Over the last 2 years, I have had many discussions with friends with unvaccinated young kids about their stress with kids going to school as well as keeping them safe. I am stressed for them and also appreciative that my kids are older and vaccinated. I have 3 very good friends with young kids not eligible for vaccination who are all wresting with COVID positive kids this week, and Covid going through their households because their kids got exposed and ultimately sick through daycare. One of them will ultimately have her kids out of daycare for a month due to exposure and quarantine rules. Of course, this has the downstream impact of keeping her and/or her husband out of the office and home from work as well.
I am so thrilled that US regulators encouraged Pfizer to apply for emergency use authorization for the 2 dose vaccine for children 6 months to 5 years old and Pfizer did so this past Tuesday. The FDA vaccine committee will meet on February 15th to discuss an EUA request, taking us one step closer to approval for this critical age group. This will allow kids to get started while the data still comes in on the benefits of a third dose. Pfizer considered submitting this data last year. The data shows that the vaccine is safe and effective, but Pfizer did not think the 2 days shot was as effective as it should be in this age group. That is why they wanted the study the impact after the third dose. Data from the third dose should be in in late March. By granting EUA in the near future, younger kids will be able to start the vaccination process.

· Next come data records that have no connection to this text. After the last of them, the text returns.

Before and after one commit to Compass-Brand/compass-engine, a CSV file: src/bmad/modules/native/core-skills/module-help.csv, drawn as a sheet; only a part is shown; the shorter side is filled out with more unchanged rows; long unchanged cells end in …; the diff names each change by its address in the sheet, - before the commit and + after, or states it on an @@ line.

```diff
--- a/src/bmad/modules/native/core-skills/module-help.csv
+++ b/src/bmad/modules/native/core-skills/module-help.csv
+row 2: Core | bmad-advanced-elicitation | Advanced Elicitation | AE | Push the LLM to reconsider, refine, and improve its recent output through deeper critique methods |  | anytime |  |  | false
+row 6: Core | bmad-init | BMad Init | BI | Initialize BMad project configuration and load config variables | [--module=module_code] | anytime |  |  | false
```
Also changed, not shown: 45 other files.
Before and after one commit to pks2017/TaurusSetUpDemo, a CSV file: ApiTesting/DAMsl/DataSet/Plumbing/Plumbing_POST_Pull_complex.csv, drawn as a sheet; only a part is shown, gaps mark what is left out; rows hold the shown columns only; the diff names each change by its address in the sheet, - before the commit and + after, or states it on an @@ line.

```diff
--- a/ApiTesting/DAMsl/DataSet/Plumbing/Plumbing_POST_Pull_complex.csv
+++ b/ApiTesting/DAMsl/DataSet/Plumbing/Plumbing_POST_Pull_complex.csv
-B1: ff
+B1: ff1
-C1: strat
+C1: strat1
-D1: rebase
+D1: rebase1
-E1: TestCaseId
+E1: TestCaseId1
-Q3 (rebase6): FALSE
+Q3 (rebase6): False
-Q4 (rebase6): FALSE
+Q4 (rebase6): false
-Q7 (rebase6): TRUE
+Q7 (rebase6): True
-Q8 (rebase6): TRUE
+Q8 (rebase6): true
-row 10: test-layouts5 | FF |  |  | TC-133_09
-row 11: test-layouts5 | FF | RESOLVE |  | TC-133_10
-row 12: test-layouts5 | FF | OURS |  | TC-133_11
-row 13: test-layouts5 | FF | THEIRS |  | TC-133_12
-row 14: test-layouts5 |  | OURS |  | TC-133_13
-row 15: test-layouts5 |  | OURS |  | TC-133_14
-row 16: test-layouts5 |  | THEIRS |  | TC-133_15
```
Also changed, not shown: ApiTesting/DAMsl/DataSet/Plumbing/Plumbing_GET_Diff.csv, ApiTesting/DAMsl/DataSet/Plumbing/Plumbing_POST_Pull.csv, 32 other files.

We all remember washing the groceries and everything we touched really well at the beginning of the pandemic. I was never one to wipe down my workstation prior to starting his shift but I definitely did at the beginning of Covid. As the numbers improved last summer I actually stopped being so diligent with cleaning my workstation. Even as the winter surge came on, I was not as worried that I could get Covid from my keyboard or phone. Now there is research out of Duke supporting that much of that cleaning was not necessary. Samples were taken from multiple surfaces in the rooms of 20 Covid patients over their first 2 weeks of hospitalization. Of 347 samples, only 19 were positive for Covid by PCR. 16 of these 19 samples were obtained within the first 3 days of the patient’s hospitalization. Of the 19+ samples, only 1 have the potential to be infectious, and this was from the bed rails of a symptomatic patient with diarrhea and fever. One thing to keep in mind is that while hospital rooms do get cleaned, they are not sterilized while patients are in the room. The authors conclude that small amounts of viral particles detected on surfaces are not a high risk mode of transmission. This study is further evidence that COVID is an airborne disease and that prevention should continue to focus on masking, physically distancing, and ventilation.
The Coronavirus is not done with us yet.
Science matters. Practice physical distancing. Get vaccinated (or your booster). Wear a mask.